Using the listing below, select the lines with the word "container" and copy them.

*** Supplied material ***

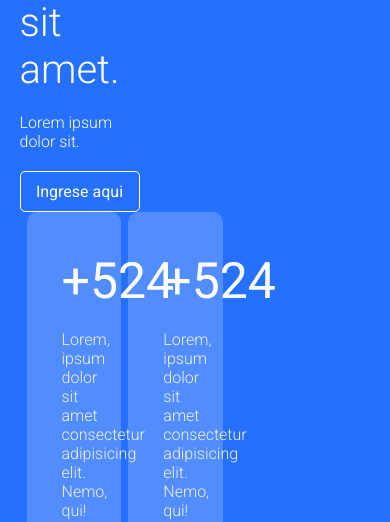
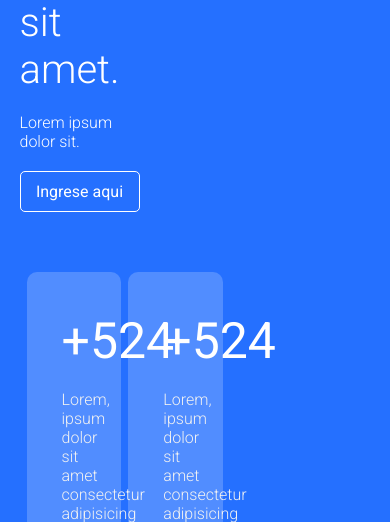
Before and after one commit to ranoted/tesis, a PHP site: page / in a window 390 px wide. Shown: the part 3107-3629 px from the top of the page. Run offline with PHP 8.4, Linux system fonts and the light colour scheme; some libraries are stand-ins or nearby versions.

Commit message:
cambio css

```diff
--- a/css/style.css
+++ b/css/style.css
@@ -406,6 +406,6 @@ footer{
         flex-direction: column-reverse;
     }
     .results-text>a{
-
+        margin-bottom: 60px;
     }
 }
```
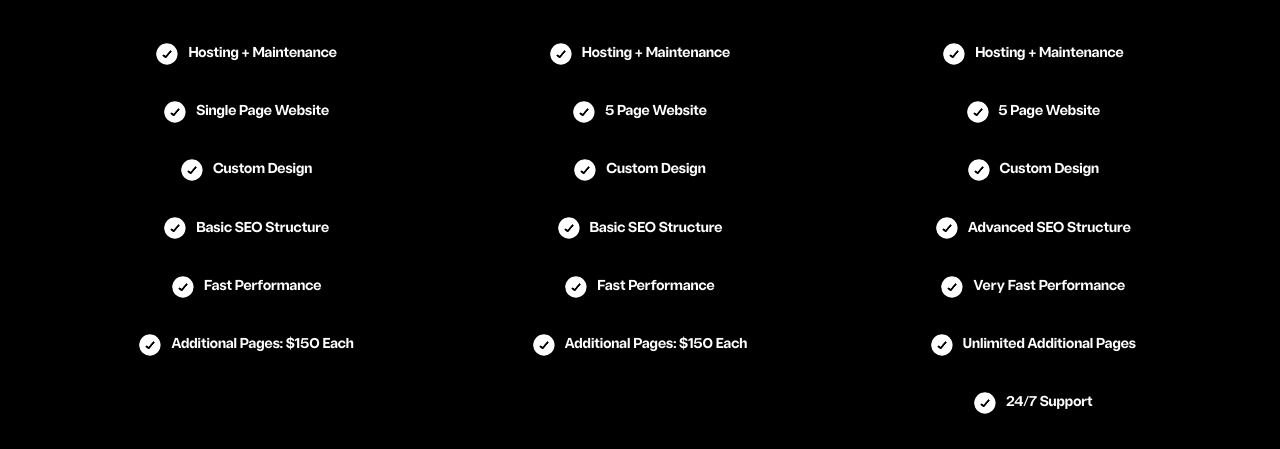
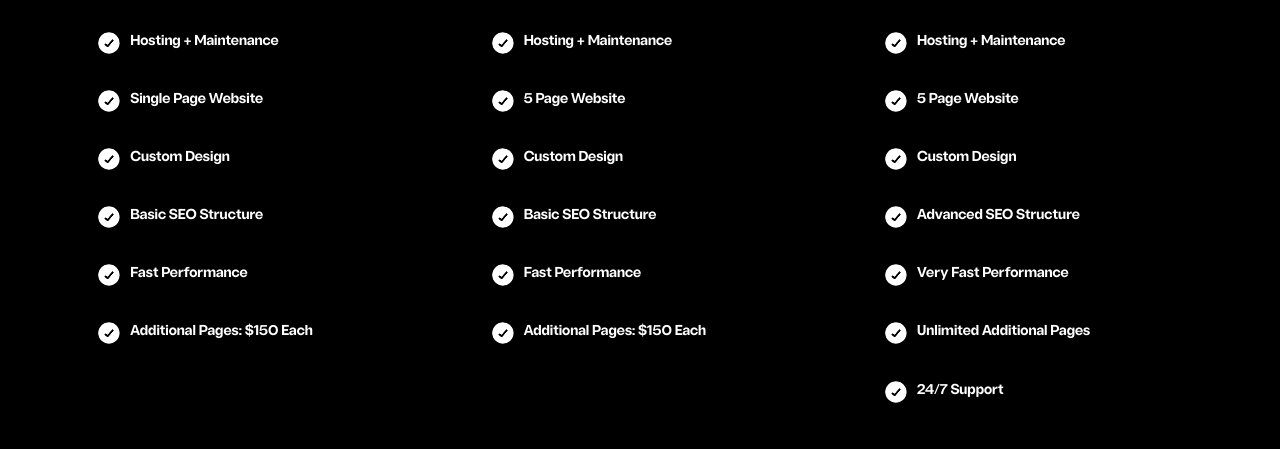
Before and after one commit to NextEraStudios/sitecy.github.io, a plain HTML site: page pricing/index.html in a window 1280 px wide. Shown: the part 470-919 px from the top of the page. Drawn offline with nearby package versions, Linux system fonts and the light colour scheme.

Commit message:
new file: .git/COMMIT_EDITMSG

```diff
--- a/static/css/custom-pricing.css
+++ b/static/css/custom-pricing.css
@@ -106,29 +106,20 @@
 }
 
 .pricing-cards-container .el li {
-    /* profitable.css .el li styles (display flex, align-items) apply */
-    display: flex;
-    flex-direction: row; /* Override from profitable.css */
-    align-items: center;
+    display: grid; /* Use Grid for precise alignment */
+    grid-template-columns: auto 1fr; /* Icon column auto, text column takes remaining space */
+    align-items: start; /* Align items to the start of the grid cell (top) */
     gap: 10px; /* Space between icon and text */
     font-size: clamp(14px, 1.2rem, 16px); /* Adjust feature text size */
     color: inherit; /* Inherit from .el or .el:hover */
     transition: color 0.3s ease-in-out;
-}
-/* Ensure li items are left aligned if .el is text-align:center from profitable.css */
-/* The text-align: left on .el ul should handle this, but being explicit for li if needed */
-@media only screen and (min-width: 1000px) {
-    .pricing-cards-container .el ul {
-        /* text-align: left; /* Already set above */
-    }
-     .pricing-cards-container .el li {
-        /* justify-content: flex-start; /* If parent .el is centered */
-        /* align-items: center; /* Already set */
-    }
+    /* Remove flex-direction: row; as grid handles layout */
 }
 
-
 .pricing-cards-container .el li .feature-icon {
+    /* Ensure icon aligns with the first line of text if text wraps */
+    /* align-self: start; /* Already handled by align-items: start on li */
+    /* The width, height, flex-shrink, and filter styles remain the same */
     width: clamp(18px, 1.8vw, 22px);
     height: auto;
     flex-shrink: 0; /* Prevent icon from shrinking */
```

*** End of Supplied material ***

Answer area -
 .pricing-cards-container .el li {
-    .pricing-cards-container .el ul {
-     .pricing-cards-container .el li {
 .pricing-cards-container .el li .feature-icon {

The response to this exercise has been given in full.